  • Fill the bath with 2/3 cup warm water.
  • Add 1/2 to 1 tablespoon baking soda or 1-2 teaspoons salt. Swirl to dissolve.
  • Sit on the sitz bath and soak for 10-15 minutes.
  • Pat dry with a clean towel.


Over-the-counter medications can help with pain. These include:

  • Acetaminophen
  • NSAIDs like aspirin, ibuprofen, and naproxen
  • 4% lidocaine cream. Rub this on the painful area three times a day.

What Works for Me

“When I get HS boils, I use antibiotic cream from my doctor and try to keep them covered to prevent pain from rubbing against clothes. For prevention, I use a body wash with tea tree oil in it.”

-Angie E., 39, Portland, OR

“Going gluten and dairy free really helped me. I went from 10–12 big sores at a time to 3–4 small ones.”

-Seema D., 45, Centreville, VA

“I swear by activated charcoal shower gel.

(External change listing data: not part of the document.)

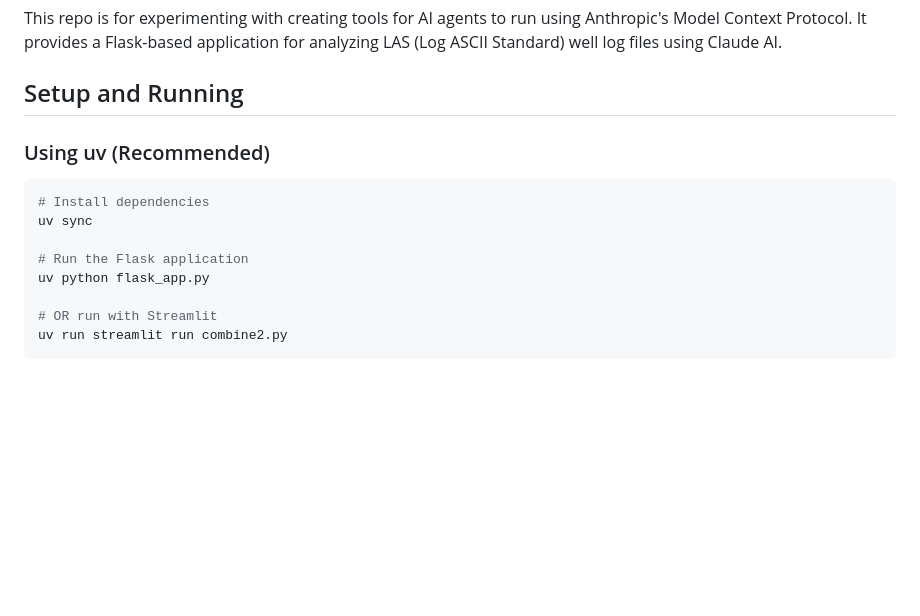
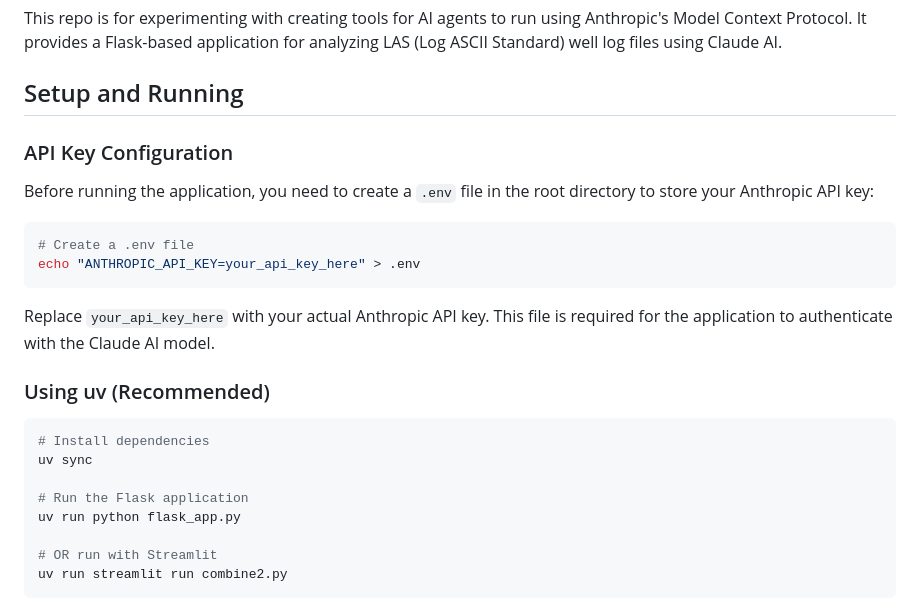
Before and after one commit to h4r1yzz/mcp_langchain, a Markdown page: README.md, the part around one of its changes. Drawn GitHub-style; blank space fills up the shorter version.

Commit message:
chore: update documentation

````diff
--- a/README.md
+++ b/README.md
@@ -3,6 +3,17 @@
 This repo is for experimenting with creating tools for AI agents to run using Anthropic's Model Context Protocol. It provides a Flask-based application for analyzing LAS (Log ASCII Standard) well log files using Claude AI.
 
 ## Setup and Running
+
+### API Key Configuration
+
+Before running the application, you need to create a `.env` file in the root directory to store your Anthropic API key:
+
+```bash
+# Create a .env file
+echo "ANTHROPIC_API_KEY=your_api_key_here" > .env
+```
+
+Replace `your_api_key_here` with your actual Anthropic API key. This file is required for the application to authenticate with the Claude AI model.
 
 ### Using uv (Recommended)
 
@@ -11,7 +22,7 @@ This repo is for experimenting with creating tools for AI agents to run using An
 uv sync
 
 # Run the Flask application
-uv python flask_app.py
+uv run python flask_app.py
 
 # OR run with Streamlit
 uv run streamlit run combine2.py
````
Also changed, not shown: other parts of README.md (+15 -0 lines).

I’ve been using it for three months since a terrible flare up, and haven’t had one since.”

-Janice S., 57, Washington, DC

“Antibacterial soap from the supermarket twice a day rubbed into my beard helped dry out my bumps until they flaked off.”

-Ken G., 42, Lawrenceville, GA

Questions For Your Doctor

1. Which exercises work best to keep me healthy and prevent blocked hair follicles?

2. How can I remove hair without causing a flare-up?

3. Are there diet changes I should make to help my condition?

4. What can I do to manage my pain?

5. What over-the-counter options are available to help with my symptoms?

6. How do I know if my blocked hair follicles are getting worse?

7. What's the most likely cause of my blocked hair follicles?

8. Which supplements might help my symptoms?

9. How can I stop smoking?

10. How much weight should I lose to help my symptoms?